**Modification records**
════════════════
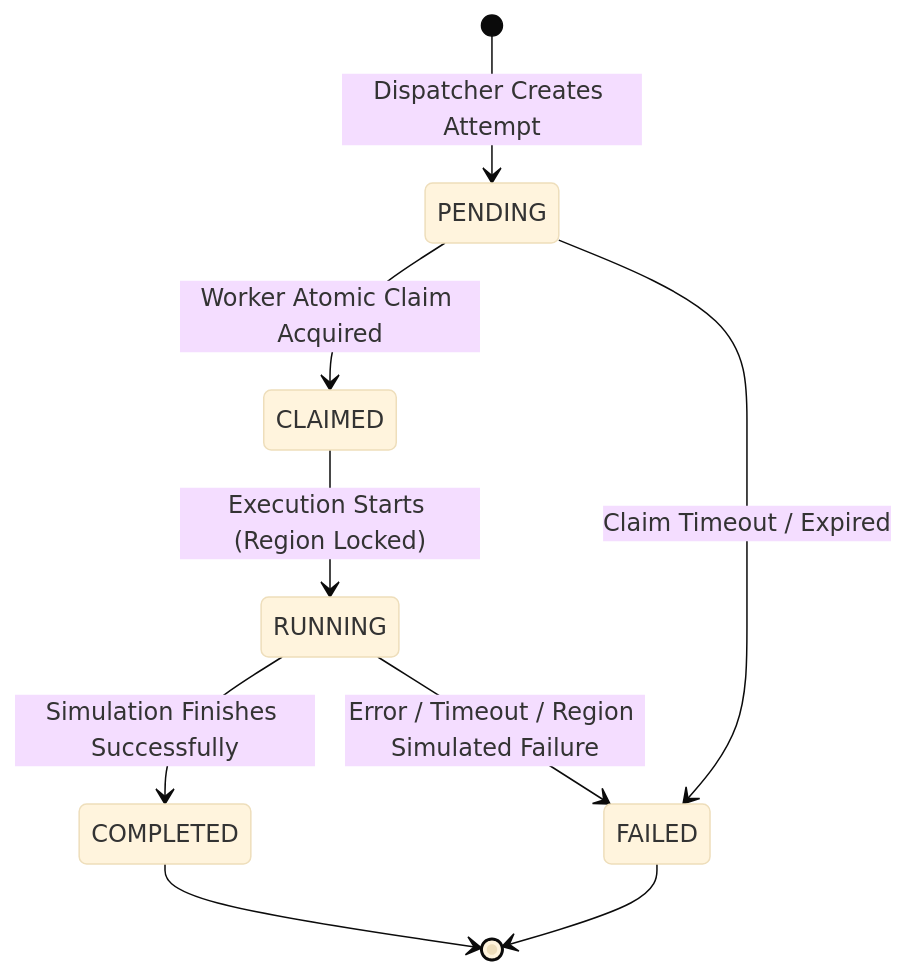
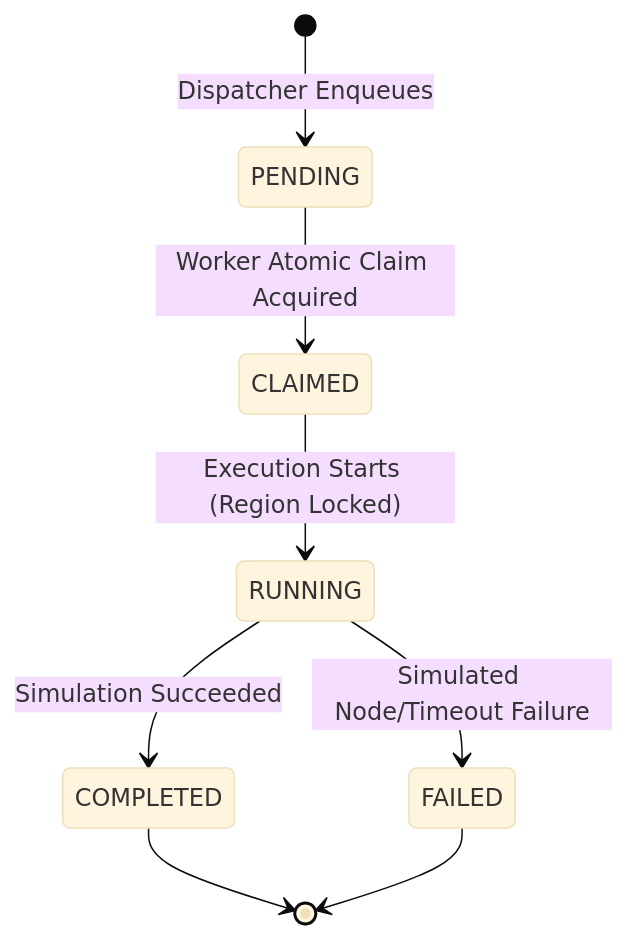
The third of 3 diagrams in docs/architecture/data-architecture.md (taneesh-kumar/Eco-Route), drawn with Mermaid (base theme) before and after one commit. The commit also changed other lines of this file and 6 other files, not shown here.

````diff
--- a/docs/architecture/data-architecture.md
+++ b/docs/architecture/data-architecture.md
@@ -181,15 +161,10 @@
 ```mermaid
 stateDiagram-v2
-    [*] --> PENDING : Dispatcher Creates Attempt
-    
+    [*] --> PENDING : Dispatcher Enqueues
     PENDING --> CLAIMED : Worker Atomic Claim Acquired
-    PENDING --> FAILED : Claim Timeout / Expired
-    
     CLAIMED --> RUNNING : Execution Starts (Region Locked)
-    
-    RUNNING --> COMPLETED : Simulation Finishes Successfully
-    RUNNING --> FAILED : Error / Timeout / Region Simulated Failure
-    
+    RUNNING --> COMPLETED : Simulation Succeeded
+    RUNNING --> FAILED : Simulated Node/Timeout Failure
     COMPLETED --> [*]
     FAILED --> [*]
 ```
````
════════════════
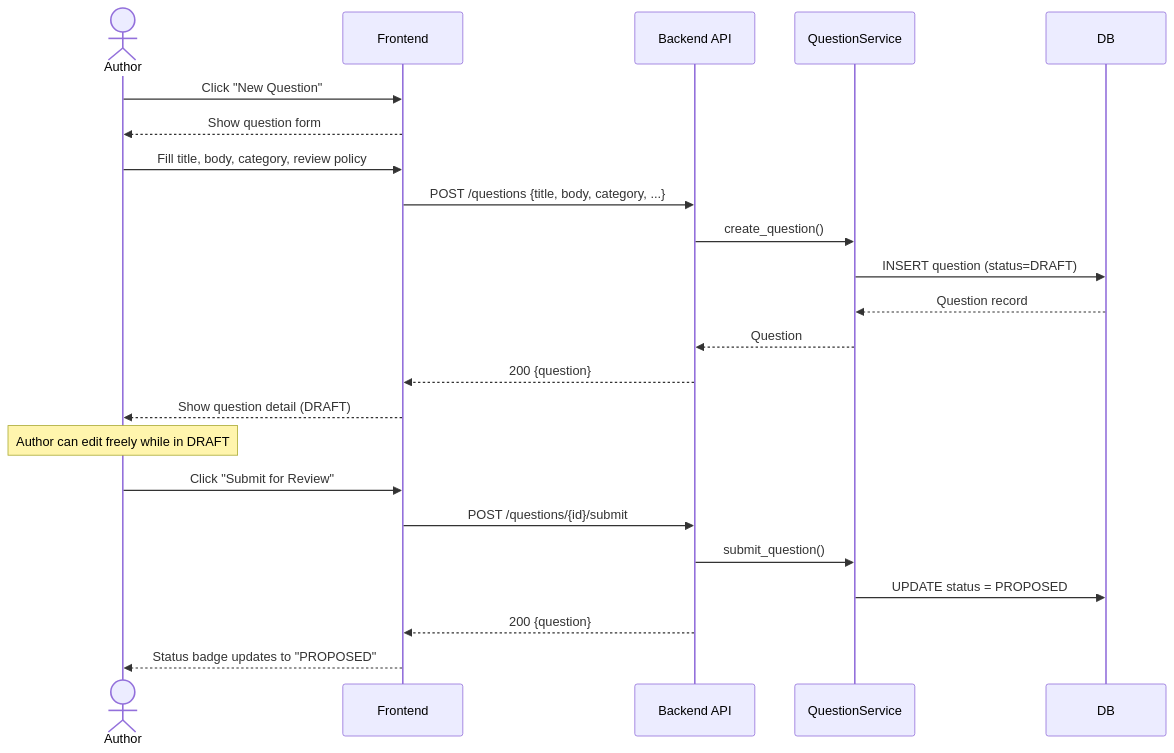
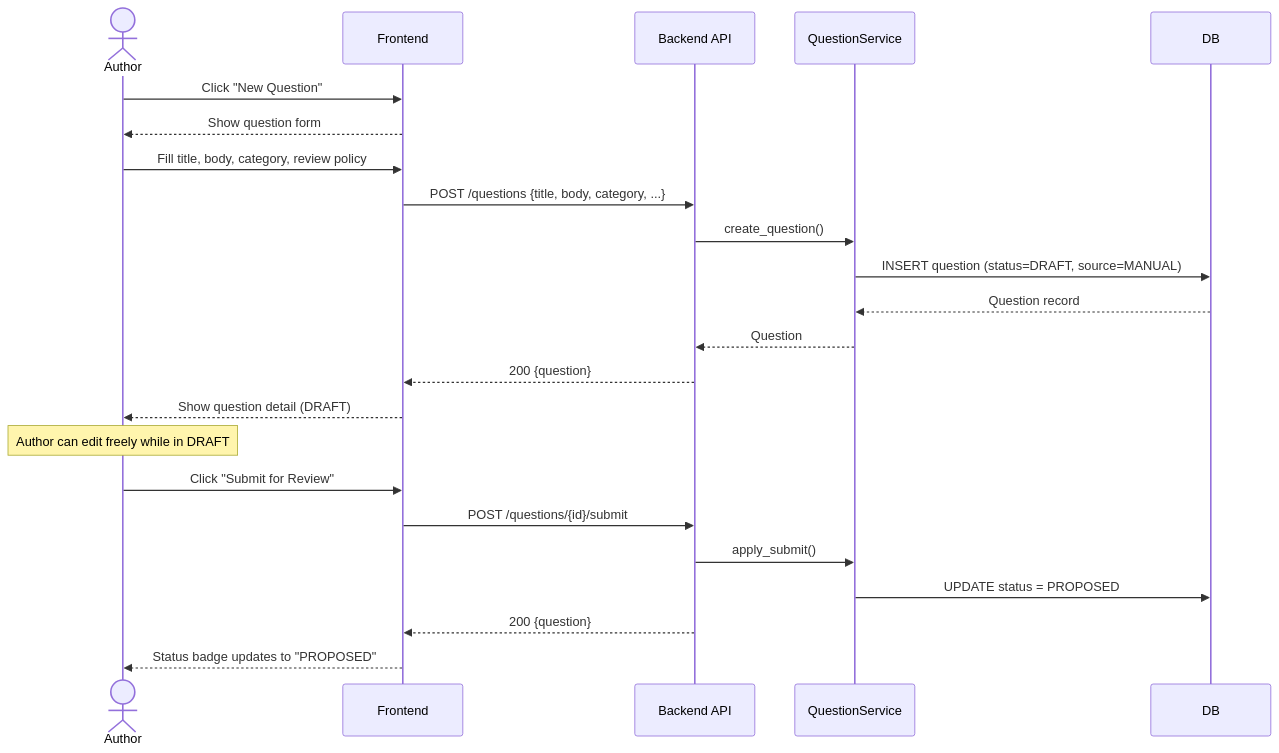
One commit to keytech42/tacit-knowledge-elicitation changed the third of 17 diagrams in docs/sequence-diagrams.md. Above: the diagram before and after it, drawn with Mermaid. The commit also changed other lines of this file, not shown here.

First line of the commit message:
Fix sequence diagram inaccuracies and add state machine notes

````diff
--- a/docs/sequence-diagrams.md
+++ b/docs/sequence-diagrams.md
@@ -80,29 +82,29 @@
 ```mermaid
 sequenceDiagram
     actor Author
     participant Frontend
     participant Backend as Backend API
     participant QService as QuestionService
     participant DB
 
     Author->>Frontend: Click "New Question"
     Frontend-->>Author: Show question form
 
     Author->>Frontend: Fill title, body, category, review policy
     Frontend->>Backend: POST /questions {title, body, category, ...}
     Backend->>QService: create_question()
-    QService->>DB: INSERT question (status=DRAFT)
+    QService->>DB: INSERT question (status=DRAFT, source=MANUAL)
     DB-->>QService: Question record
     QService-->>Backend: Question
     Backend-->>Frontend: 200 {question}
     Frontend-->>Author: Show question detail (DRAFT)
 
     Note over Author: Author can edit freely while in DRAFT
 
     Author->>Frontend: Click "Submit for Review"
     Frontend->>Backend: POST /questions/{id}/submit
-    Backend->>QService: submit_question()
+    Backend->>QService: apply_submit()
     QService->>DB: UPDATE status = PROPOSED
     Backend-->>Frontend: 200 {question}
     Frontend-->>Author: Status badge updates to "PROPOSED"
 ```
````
════════════════
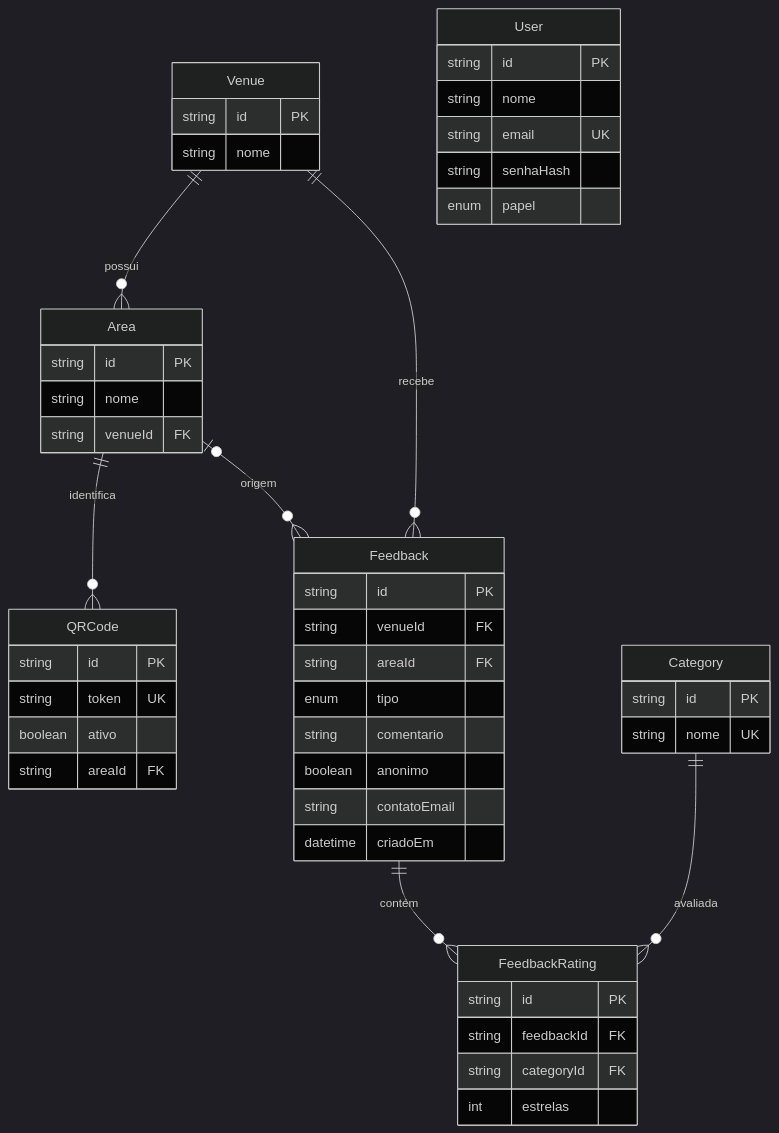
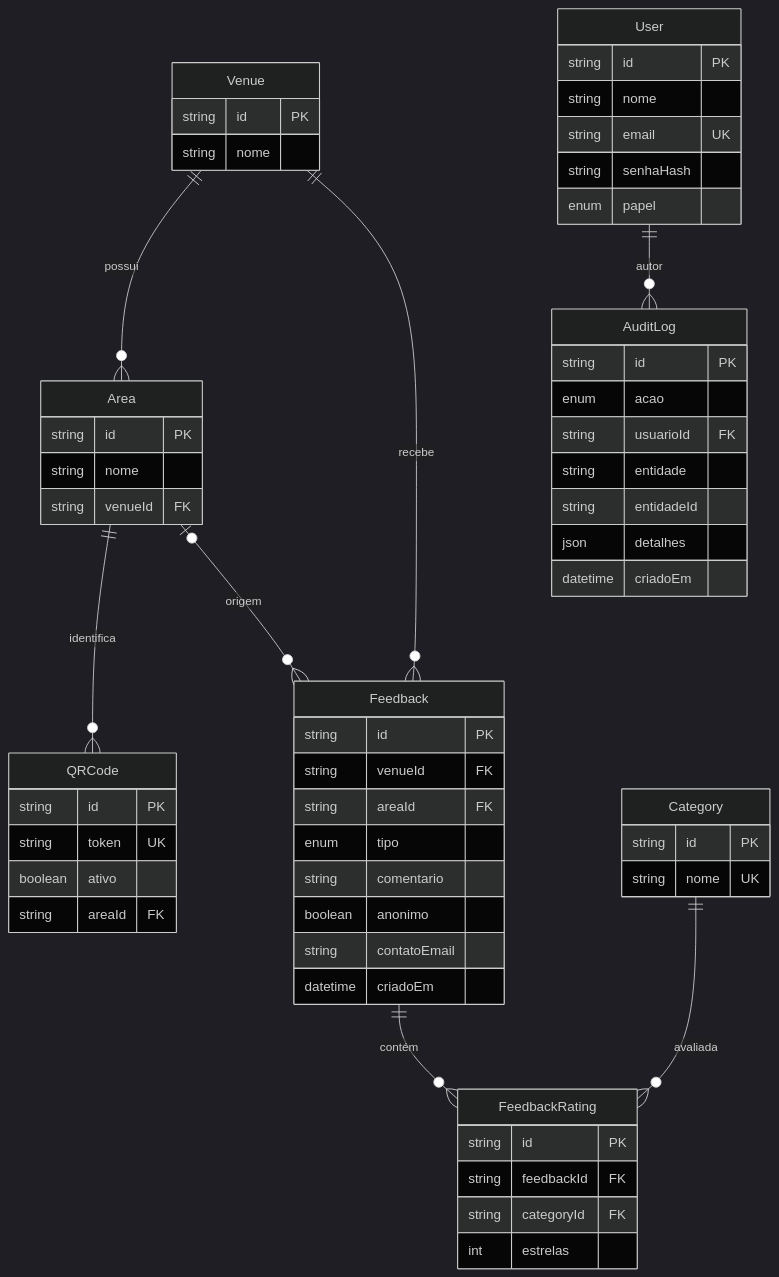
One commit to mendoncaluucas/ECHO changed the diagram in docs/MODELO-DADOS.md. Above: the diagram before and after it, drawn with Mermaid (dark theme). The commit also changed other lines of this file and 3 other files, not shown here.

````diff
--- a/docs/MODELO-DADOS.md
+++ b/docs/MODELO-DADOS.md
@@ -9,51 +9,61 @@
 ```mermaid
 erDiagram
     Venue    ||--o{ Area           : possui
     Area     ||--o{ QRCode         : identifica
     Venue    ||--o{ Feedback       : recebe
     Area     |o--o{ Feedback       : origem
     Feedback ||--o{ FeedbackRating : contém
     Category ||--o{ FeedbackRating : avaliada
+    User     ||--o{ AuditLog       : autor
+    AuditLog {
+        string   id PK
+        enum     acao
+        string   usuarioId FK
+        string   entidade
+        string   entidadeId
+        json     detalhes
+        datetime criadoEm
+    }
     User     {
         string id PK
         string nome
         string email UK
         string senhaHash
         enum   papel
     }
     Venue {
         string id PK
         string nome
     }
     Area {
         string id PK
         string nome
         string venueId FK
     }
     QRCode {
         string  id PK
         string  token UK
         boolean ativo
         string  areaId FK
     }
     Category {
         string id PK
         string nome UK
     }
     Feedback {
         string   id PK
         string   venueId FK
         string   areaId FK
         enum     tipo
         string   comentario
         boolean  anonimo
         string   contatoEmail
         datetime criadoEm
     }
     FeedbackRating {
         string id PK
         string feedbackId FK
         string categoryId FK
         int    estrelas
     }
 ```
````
════════════════
Throughout the records, the word "participant" shows up on certain lines. Report how many lines, with only the number.

4